**What the exercise asks**
Using the listing, copy each whole line that features "Stack".

**Data supplied**

--- START ---

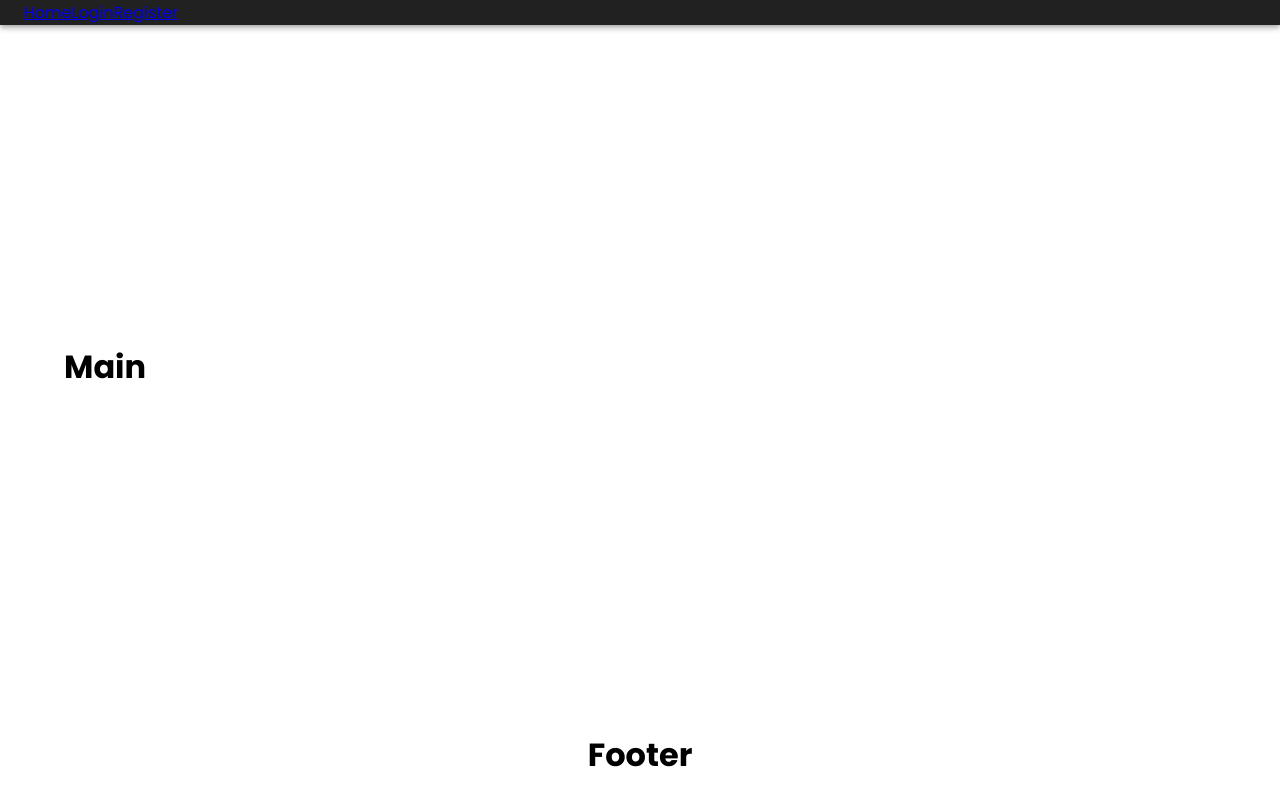
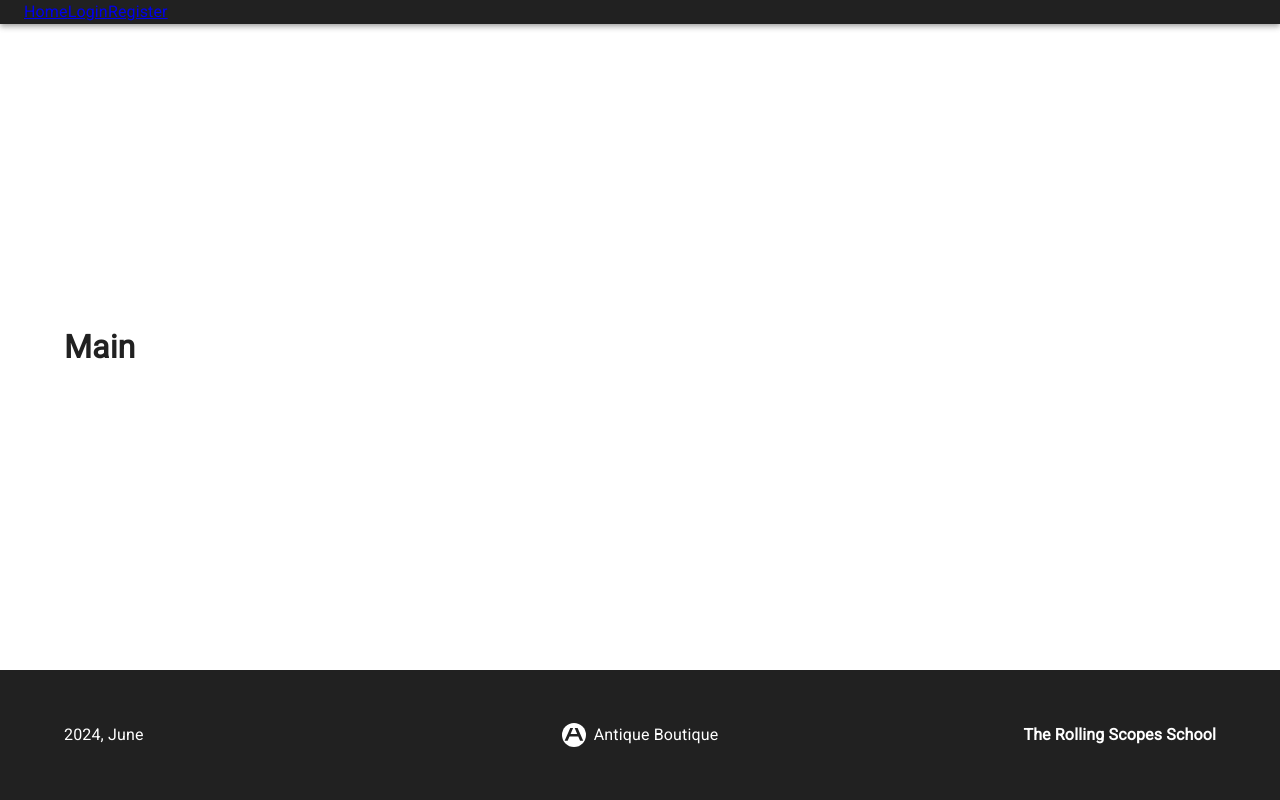
Before and after one commit to IggyPope/antique-boutique, a React (Vite) app: page / in a window 1280 px wide. Built offline with nearby package versions, Linux system fonts and the light colour scheme.

Commit message:
feat: implement footer

```diff
--- a/src/components/Footer/Footer.tsx
+++ b/src/components/Footer/Footer.tsx
@@ -1,9 +1,65 @@
-import { Stack } from '@mui/material';
+import { Container, Grid, Stack, Typography, useMediaQuery, useTheme } from '@mui/material';
+
+import Logo from '@/components/UI/Logo/Logo';
+import OutboundLink from '@/components/UI/OutboundLink/OutboundLink';
 
 const Footer = () => {
+  const theme = useTheme();
+
+  const isMobile = useMediaQuery(theme.breakpoints.down('sm'));
+
   return (
-    <Stack component="footer" direction="row">
-      <h1>Footer</h1>
+    <Stack
+      component="footer"
+      justifyContent="center"
+      alignItems="center"
+      sx={{
+        backgroundColor: theme.palette.primary.main,
+        color: theme.palette.secondary.contrastText,
+        width: '100%',
+        height: '130px',
+        fontWeight: '600',
+        [theme.breakpoints.down('sm')]: {
+          height: '100px',
+        },
+      }}
+    >
+      <Container maxWidth="lg">
+        <Grid
+          columnSpacing={2}
+          container
+          direction="row"
+          justifyContent="space-between"
+          alignItems="center"
+        >
+          <Grid item xs={4}>
+            <Typography variant="body1">2024, June</Typography>
+          </Grid>
+          <Grid item xs={4} sx={{ textAlign: 'center' }}>
+            <Stack
+              direction="row"
+              justifyContent="center"
+              alignItems="center"
+              flexWrap="wrap"
+              gap={1}
+            >
+              <Logo />
+              <Typography
+                sx={{ [theme.breakpoints.down('sm')]: { display: 'none' } }}
+                variant="body1"
+              >
+                Antique Boutique
+              </Typography>
+            </Stack>
+          </Grid>
+          <Grid item xs={4} sx={{ textAlign: 'right' }}>
+            <OutboundLink
+              href="https://rs.school/"
+              text={isMobile ? 'RS School' : 'The Rolling Scopes School'}
+            />
+          </Grid>
+        </Grid>
+      </Container>
     </Stack>
   );
 };
--- /dev/null
+++ b/src/components/UI/Logo/Logo.tsx
@@ -0,0 +1,21 @@
+import { SvgIcon, useTheme } from '@mui/material';
+
+const Logo = () => {
+  const theme = useTheme();
+
+  return (
+    <SvgIcon>
+      <svg viewBox="0 0 90 90" fill="none" xmlns="http://www.w3.org/2000/svg">
+        <circle cx="45" cy="45" r="45" fill="white" />
+        <path
+          fillRule="evenodd"
+          clipRule="evenodd"
+          d="M10 67H21.2583L28.2491 50.5622H60.9947L67.8926 67H79.5369L58.5929 19H47.5777L57.0096 40.8598H32.2378L41.5911 19H30.9404L10 67Z"
+          fill={theme.palette.primary.main}
+        />
+      </svg>
+    </SvgIcon>
+  );
+};
+
+export default Logo;
--- /dev/null
+++ b/src/components/UI/OutboundLink/OutboundLink.tsx
@@ -0,0 +1,25 @@
+import { Link } from '@mui/material';
+
+import theme from '@/theme';
+
+const OutboundLink = ({ href, text }: { href: string; text: string }) => {
+  return (
+    <Link
+      href={href}
+      target="_blank"
+      rel="noopener"
+      underline="none"
+      color={theme.palette.secondary.contrastText}
+      sx={{
+        transition: '0.3s',
+        '&:hover': {
+          color: theme.palette.secondary.main,
+        },
+      }}
+    >
+      {text}
+    </Link>
+  );
+};
+
+export default OutboundLink;
--- a/src/index.scss
+++ b/src/index.scss
@@ -8,6 +8,9 @@
 
 :root {
   font-family: Poppins, Helvetica, Arial, sans-serif;
+  @media (width <= 768px) {
+    font-size: 14px;
+  }
 }
 
 body {
--- a/src/main.tsx
+++ b/src/main.tsx
@@ -2,6 +2,7 @@ import React from 'react';
 import ReactDOM from 'react-dom/client';
 import { RouterProvider } from 'react-router-dom';
 
+import { CssBaseline } from '@mui/material';
 import { ThemeProvider } from '@mui/material/styles';
 
 import router from '@/routes/Router';
@@ -12,6 +13,7 @@ import theme from './theme';
 ReactDOM.createRoot(document.getElementById('root')!).render(
   <React.StrictMode>
     <ThemeProvider theme={theme}>
+      <CssBaseline />
       <RouterProvider router={router} />
     </ThemeProvider>
   </React.StrictMode>,
```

--- END ---

**The completed task**
-import { Stack } from '@mui/material';
+import { Container, Grid, Stack, Typography, useMediaQuery, useTheme } from '@mui/material';
-    <Stack component="footer" direction="row">
+    <Stack
+            <Stack
+            </Stack>
     </Stack>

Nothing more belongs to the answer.